A Beijing restaurant owner was forced to remove a racist sign that barred citizens from Vietnam, Philippines and Japan – along with dogs – from entering after triggering international online fury. Sutirtho Patranobis reports.world Updated: Mar 01, 2013 02:50 IST
A Beijing restaurant owner was forced to remove a racist sign that barred citizens from Vietnam, Philippines and Japan – along with dogs – from entering after triggering international online fury.
The popular restaurant that serves Beijing specialties like soup with pork offal and located near the Forbidden City, a popular tourist spot, put up the sign on its door few days ago.
It said: “This restaurant does not receive the Japanese, the Philippines, the Vietnamese and dog(s).”
It was written both in Chinese and English.
China is currently embroiled in bitter disputes over the ownership of islands with all three countries in South China and East China seas.
Reports from Vietnam and Philippines said image of the sign went viral online after it was put up on Facebook post.
Agency reports said the restaurant sign provoked an outcry in Vietnam and the Philippines, generating thousands of posts on Vietnamese social networking sites and newspaper comment threads.

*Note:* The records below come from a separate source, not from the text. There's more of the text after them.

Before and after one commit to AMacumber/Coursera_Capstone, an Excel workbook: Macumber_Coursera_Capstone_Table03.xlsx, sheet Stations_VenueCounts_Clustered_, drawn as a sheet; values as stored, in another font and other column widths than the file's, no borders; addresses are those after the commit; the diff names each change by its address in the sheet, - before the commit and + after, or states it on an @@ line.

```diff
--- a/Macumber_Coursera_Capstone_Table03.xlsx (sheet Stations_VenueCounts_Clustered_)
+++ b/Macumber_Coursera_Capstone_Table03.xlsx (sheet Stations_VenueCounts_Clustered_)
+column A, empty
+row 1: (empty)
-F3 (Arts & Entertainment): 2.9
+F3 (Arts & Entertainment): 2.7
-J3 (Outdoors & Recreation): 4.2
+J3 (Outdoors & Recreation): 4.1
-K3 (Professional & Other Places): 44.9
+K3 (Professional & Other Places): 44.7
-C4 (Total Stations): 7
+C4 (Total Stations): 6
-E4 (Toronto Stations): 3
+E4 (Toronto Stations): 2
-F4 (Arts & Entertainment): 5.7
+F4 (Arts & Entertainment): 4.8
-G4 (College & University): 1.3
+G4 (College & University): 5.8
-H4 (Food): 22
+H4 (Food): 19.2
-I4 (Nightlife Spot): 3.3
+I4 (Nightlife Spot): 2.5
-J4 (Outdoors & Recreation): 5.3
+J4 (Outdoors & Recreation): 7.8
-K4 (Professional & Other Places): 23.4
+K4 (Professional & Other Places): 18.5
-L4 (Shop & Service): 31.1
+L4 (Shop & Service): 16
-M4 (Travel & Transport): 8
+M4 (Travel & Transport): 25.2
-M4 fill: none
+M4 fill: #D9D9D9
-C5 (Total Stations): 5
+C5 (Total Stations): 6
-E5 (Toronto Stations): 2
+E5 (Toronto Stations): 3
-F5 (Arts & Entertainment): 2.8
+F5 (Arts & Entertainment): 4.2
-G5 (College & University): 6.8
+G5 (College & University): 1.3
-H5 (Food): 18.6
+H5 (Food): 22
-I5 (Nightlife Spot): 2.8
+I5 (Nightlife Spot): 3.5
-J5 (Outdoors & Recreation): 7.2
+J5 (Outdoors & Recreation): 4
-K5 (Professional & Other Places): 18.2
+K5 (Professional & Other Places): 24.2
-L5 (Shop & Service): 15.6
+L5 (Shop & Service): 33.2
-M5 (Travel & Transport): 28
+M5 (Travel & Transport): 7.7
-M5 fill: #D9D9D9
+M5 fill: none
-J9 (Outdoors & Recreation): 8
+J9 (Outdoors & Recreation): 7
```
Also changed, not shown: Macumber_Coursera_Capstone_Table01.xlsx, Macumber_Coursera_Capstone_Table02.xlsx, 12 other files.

“Filipinos greeted the photo with a mixture of fury and amusement."Blatant racism at Beijing Restaurant," journalist Veronica Pedrosa wrote in one widely-shared tweet,” news agency AFP reported from Manila.
Many commented on popular Chinese microblogs as well, condemning the sign and the owner’s ignorance; many called him “ultra nationalist.”
“I feel pity for the owner. The sign reveals his ignorance and narrow mind,” said a post on Sina Weibo, a popular microblog in China.
According to Sina Weibo, Wang, the owner of the restaurant, claimed that he posted the sign to show his patriotism.
“I don’t care others’ opinions. And I even don’t care about serving foreign diners. Besides, many customers agree with me on this issue,” Wang said.
Wang, however, had to remove the sign late on Thursday, saying he took it down because “it was a lot of bother.”
“I don't have any regrets,” he told AFP.
“I was just getting too many phone calls about it.”
“Maybe people misunderstood our meaning... it only said we would not serve customers from those countries,” he said.